People v. Thompson, 49 N.E.3d 393 (Ill. 2016), provides useful guidance on the admissibility of lay witness testimony for purposes of identifying a defendant. In Thompson, the Illinois Supreme Court held as a matter of first impression that: (1) a showing of sustained contact and/or special knowledge of the defendant is not a prerequisite to a lay witness giving identification testimony; (2) there is no per se rule against admission of a law enforcement officer’s identification testimony; and (3) when introducing lay opinion identification testimony from a law enforcement officer, the trial court should give the defendant an opportunity to examine the officer outside the presence of the jury. The key to admissibility is whether the lay witness is more likely than the jury to identify the defendant correctly. Whether lay opinion identification testimony is helpful is based on a totality of the circumstances.
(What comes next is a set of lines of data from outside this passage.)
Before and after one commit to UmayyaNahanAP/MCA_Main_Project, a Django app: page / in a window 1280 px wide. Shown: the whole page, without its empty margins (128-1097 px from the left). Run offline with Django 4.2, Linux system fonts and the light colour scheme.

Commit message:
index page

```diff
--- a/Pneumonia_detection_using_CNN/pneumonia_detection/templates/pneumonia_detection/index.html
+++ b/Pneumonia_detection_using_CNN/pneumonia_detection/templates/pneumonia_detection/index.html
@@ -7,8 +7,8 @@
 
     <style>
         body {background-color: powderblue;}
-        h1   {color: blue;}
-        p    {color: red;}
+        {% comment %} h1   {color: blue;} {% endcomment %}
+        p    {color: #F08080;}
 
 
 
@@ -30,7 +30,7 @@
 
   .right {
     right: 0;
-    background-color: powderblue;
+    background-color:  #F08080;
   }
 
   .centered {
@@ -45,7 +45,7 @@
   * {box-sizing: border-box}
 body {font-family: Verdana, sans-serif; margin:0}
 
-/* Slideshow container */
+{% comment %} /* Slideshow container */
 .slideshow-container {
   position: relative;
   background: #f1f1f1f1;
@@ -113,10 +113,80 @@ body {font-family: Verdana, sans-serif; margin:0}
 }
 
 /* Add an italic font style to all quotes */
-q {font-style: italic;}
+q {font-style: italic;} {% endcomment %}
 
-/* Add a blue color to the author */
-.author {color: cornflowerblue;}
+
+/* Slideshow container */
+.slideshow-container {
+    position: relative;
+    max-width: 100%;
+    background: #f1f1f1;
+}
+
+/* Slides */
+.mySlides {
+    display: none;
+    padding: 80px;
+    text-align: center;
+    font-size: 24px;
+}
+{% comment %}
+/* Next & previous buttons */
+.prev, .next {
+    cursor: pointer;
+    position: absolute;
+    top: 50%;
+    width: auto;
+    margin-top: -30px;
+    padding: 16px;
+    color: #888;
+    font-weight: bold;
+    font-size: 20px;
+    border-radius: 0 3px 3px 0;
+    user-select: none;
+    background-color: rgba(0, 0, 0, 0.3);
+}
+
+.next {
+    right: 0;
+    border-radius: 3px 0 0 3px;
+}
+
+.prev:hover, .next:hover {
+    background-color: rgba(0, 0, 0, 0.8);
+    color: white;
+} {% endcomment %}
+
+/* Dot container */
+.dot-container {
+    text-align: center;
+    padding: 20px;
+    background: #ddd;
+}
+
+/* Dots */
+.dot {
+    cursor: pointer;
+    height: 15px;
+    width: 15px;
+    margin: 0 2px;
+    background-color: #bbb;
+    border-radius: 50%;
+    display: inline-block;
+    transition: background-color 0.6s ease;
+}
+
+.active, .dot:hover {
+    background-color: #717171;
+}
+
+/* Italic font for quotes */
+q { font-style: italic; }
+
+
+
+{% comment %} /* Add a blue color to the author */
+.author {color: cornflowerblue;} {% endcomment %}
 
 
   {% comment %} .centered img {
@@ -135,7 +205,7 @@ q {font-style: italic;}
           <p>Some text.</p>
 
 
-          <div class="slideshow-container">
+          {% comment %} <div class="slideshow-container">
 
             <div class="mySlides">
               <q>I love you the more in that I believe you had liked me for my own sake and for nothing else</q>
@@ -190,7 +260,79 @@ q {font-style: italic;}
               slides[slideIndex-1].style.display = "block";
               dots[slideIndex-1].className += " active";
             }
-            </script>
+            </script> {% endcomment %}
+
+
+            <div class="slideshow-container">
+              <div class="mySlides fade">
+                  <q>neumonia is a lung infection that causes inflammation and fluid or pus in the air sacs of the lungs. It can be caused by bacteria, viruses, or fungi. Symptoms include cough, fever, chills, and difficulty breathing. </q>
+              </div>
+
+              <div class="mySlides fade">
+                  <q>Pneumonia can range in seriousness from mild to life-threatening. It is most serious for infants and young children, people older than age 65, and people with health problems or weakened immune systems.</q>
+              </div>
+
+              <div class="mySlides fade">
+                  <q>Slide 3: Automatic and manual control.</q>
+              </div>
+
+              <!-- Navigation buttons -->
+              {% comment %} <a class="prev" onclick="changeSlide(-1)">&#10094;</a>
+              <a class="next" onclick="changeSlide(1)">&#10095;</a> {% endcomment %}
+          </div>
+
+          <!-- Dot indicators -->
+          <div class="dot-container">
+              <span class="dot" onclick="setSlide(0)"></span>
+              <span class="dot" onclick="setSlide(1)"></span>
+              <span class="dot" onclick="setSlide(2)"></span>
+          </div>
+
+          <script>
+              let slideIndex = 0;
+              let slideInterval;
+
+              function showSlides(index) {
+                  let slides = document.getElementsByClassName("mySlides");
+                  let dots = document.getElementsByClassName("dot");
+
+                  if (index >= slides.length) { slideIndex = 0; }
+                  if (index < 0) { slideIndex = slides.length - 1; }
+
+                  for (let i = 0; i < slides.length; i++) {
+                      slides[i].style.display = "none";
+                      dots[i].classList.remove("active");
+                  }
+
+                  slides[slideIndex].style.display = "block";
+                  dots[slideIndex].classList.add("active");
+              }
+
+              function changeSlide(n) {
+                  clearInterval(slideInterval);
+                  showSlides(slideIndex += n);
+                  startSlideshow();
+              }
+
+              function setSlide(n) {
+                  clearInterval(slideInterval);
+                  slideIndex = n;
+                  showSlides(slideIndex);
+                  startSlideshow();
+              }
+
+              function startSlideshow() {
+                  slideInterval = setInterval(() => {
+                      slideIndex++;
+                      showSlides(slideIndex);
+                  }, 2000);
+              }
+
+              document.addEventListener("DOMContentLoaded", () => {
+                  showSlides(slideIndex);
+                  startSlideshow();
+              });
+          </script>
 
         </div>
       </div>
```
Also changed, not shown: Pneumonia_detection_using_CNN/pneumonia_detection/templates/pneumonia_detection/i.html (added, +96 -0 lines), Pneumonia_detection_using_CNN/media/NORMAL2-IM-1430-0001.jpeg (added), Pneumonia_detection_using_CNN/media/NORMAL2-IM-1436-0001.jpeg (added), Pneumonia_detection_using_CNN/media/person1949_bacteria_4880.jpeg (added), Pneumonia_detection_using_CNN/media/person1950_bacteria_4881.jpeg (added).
In Thompson, a jury convicted the defendant of violating the Illinois Methamphetamine Control and Community Protection Act. At trial, the trial judge admitted lay opinion identification testimony of four witnesses. Three of the witnesses were law enforcement, and the remaining witness was a woman who had once seen Thompson sleeping on a couch. All four witnesses identified Thompson as the person shown in surveillance videotape and photographs that were taken at the crime scene.